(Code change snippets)
★ ★ ★

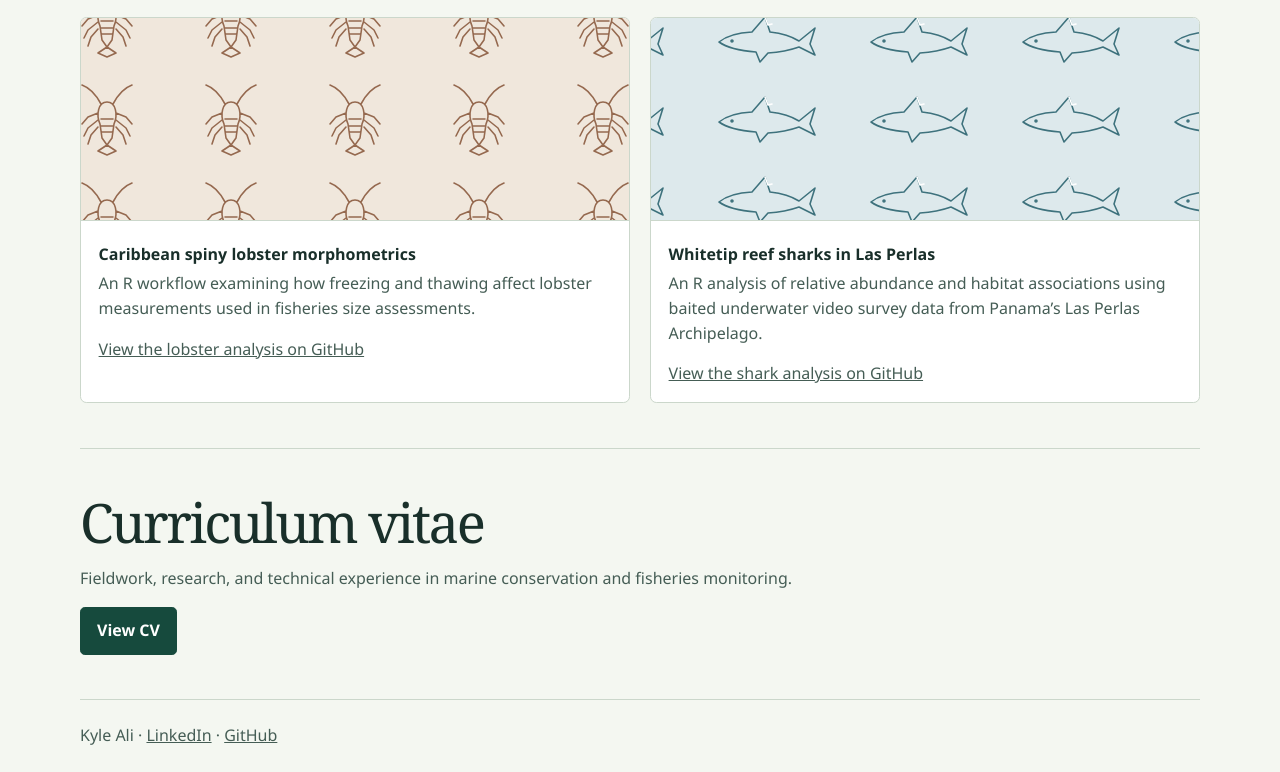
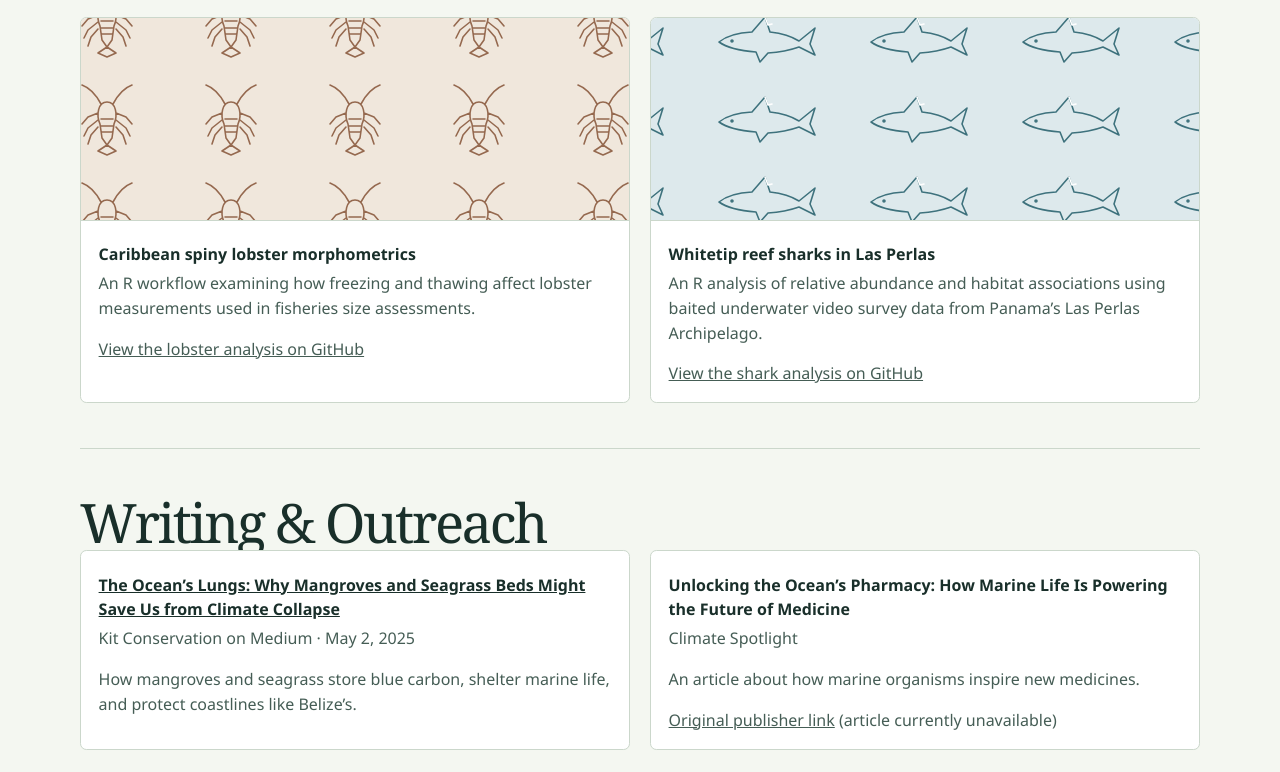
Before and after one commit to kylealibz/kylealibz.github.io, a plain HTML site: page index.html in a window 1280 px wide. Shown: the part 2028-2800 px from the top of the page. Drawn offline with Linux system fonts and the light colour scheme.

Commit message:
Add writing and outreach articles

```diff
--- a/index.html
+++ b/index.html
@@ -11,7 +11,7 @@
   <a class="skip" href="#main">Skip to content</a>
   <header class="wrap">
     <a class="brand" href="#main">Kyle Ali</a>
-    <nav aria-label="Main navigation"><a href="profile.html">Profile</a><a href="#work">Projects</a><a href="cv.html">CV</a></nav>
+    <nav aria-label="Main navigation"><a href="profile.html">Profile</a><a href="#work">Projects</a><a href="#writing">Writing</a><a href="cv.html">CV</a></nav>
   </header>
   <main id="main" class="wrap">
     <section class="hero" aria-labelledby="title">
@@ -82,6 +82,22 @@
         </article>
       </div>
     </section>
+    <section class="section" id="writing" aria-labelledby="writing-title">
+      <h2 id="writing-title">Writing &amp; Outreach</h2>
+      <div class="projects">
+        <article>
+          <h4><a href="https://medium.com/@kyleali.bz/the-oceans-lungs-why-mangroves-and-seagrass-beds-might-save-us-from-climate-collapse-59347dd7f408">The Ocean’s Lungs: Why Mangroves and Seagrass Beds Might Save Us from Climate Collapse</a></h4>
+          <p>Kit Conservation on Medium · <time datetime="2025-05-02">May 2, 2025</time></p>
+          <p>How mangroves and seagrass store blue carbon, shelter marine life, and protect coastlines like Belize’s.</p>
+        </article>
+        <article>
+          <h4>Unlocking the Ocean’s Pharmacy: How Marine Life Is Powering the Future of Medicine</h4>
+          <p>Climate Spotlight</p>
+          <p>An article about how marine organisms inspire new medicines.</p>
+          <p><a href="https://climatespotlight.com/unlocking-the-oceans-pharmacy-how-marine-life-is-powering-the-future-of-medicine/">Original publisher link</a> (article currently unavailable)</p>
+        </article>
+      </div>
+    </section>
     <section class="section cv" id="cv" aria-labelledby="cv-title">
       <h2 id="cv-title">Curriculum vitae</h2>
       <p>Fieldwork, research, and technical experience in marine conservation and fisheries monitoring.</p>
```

★ ★ ★

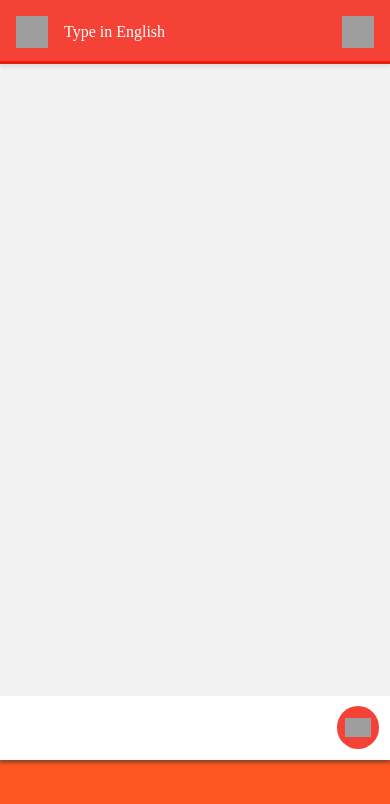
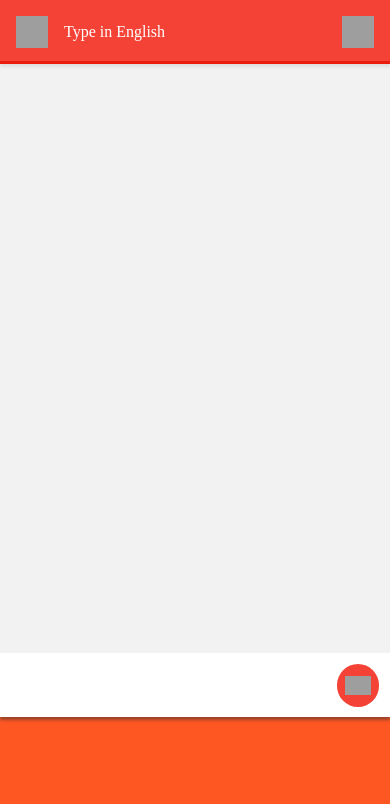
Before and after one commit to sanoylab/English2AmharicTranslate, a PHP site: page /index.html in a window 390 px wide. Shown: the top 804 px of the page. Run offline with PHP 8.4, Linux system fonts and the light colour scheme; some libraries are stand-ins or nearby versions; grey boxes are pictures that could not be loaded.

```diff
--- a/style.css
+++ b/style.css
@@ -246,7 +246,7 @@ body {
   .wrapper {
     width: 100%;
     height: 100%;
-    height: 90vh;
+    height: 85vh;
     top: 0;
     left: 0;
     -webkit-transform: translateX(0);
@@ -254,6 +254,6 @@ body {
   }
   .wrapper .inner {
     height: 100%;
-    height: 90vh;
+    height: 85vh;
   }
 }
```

★ ★ ★

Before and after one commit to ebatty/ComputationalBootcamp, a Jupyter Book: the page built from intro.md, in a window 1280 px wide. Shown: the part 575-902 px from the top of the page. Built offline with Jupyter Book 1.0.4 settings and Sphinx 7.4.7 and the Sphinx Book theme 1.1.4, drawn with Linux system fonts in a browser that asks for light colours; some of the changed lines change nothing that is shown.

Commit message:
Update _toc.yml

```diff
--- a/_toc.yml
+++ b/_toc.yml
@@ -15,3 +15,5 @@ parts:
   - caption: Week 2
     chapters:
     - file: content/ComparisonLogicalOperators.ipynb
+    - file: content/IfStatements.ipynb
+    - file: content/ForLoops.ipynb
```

★ ★ ★

Please copy each line of the records above in which the word "ipynb" can be found.

     - file: content/ComparisonLogicalOperators.ipynb
+    - file: content/IfStatements.ipynb
+    - file: content/ForLoops.ipynb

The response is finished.